  • a 100% wool knit cloth
  • Patch pockets (perfect for a jacket that is so flexible and comfortable)
  • Sew thru Blazer Buttons
  • a Butterfly Lining (to keep it as light and flexible as possible)
  • a Tailored fit (closer to the body, but with the natural flex of a knit garment)

Whatever your perspective on wrinkles and clothing, I would argue for some balance between being overly neat on the one hand or looking like you just got up from sleeping under your desk on the other.  A wrinkle or two in your clothing may indicate that you’ve been doing something with your day other than just neatly sitting in a chair, back straight, feet on the floor.  To put a finer point on it, Paul Fussell wrote in his 1983 book, Class, “the wearing of clothes either excessively new or excessively neat and clean also suggests that your social circumstances are not entirely secure.”

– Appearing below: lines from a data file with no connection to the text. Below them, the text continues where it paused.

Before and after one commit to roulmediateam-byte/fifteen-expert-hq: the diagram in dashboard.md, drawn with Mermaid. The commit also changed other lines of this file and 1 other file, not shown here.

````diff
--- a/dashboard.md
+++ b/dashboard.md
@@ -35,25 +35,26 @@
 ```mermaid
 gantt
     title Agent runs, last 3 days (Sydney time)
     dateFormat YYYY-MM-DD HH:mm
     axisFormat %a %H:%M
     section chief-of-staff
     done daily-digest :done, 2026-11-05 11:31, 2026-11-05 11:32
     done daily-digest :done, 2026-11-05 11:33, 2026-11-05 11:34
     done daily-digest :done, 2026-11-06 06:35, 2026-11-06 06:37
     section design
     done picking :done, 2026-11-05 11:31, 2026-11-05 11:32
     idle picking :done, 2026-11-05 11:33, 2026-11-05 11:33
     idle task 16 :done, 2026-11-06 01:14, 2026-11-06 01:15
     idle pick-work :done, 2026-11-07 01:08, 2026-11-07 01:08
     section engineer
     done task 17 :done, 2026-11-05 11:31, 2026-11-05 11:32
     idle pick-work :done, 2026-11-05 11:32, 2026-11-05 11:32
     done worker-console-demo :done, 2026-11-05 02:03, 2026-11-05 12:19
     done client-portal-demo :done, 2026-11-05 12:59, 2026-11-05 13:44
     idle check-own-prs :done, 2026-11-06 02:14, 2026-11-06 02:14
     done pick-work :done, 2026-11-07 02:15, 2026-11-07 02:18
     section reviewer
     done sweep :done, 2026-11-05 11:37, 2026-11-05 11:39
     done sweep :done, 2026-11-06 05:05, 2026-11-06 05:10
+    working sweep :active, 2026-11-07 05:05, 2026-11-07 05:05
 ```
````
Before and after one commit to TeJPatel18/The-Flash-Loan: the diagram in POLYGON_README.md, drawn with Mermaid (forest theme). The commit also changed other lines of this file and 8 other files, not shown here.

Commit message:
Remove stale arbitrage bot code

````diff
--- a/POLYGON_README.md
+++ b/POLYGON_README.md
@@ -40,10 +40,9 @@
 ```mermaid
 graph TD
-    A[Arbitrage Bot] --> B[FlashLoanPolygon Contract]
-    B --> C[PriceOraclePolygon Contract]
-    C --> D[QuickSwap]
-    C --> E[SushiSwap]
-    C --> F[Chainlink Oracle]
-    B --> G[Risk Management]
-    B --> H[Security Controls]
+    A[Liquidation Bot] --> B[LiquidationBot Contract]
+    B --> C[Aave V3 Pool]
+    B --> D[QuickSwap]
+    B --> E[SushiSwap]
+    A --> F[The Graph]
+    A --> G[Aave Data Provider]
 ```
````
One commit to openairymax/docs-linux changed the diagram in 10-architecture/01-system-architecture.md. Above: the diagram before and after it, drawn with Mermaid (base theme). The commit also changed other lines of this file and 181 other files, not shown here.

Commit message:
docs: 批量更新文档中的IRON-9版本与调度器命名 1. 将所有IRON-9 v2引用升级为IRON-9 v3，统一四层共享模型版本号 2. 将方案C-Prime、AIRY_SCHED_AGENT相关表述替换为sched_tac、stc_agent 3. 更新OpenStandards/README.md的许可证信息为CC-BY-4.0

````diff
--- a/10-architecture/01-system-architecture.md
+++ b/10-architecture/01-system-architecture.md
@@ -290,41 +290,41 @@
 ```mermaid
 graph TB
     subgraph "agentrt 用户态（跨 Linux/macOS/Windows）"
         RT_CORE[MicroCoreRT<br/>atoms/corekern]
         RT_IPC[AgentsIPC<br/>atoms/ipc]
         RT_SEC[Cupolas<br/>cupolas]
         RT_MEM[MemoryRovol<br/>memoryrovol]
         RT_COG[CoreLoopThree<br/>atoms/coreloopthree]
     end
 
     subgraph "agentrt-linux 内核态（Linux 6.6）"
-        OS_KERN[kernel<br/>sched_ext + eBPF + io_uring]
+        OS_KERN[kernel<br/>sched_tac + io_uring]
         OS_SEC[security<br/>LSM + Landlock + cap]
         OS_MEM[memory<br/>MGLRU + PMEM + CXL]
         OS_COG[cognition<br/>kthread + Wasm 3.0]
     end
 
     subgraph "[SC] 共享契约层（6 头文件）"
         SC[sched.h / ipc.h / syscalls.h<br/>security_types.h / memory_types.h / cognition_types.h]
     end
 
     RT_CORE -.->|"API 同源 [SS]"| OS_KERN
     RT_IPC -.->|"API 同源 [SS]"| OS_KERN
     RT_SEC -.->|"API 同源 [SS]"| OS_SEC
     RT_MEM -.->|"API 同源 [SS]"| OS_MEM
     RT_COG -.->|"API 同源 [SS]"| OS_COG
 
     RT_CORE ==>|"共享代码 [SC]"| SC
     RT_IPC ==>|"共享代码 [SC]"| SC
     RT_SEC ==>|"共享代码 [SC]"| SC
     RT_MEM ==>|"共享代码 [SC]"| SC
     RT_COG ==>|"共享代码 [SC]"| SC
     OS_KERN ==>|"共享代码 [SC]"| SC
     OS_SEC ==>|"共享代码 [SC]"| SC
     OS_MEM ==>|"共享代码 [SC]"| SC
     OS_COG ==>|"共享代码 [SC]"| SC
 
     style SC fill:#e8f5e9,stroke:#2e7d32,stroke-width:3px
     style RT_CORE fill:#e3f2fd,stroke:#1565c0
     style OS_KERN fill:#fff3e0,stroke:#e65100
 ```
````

Well, I for one really like new clothes, though I often like them even better once I’ve worn them a few times and they are either “broken in” or have married their shape to mine.  As for the other point, may I suggest that you find a comfortable balance between showing that you care, but not looking like you’re trying too hard. No muss, no fuss!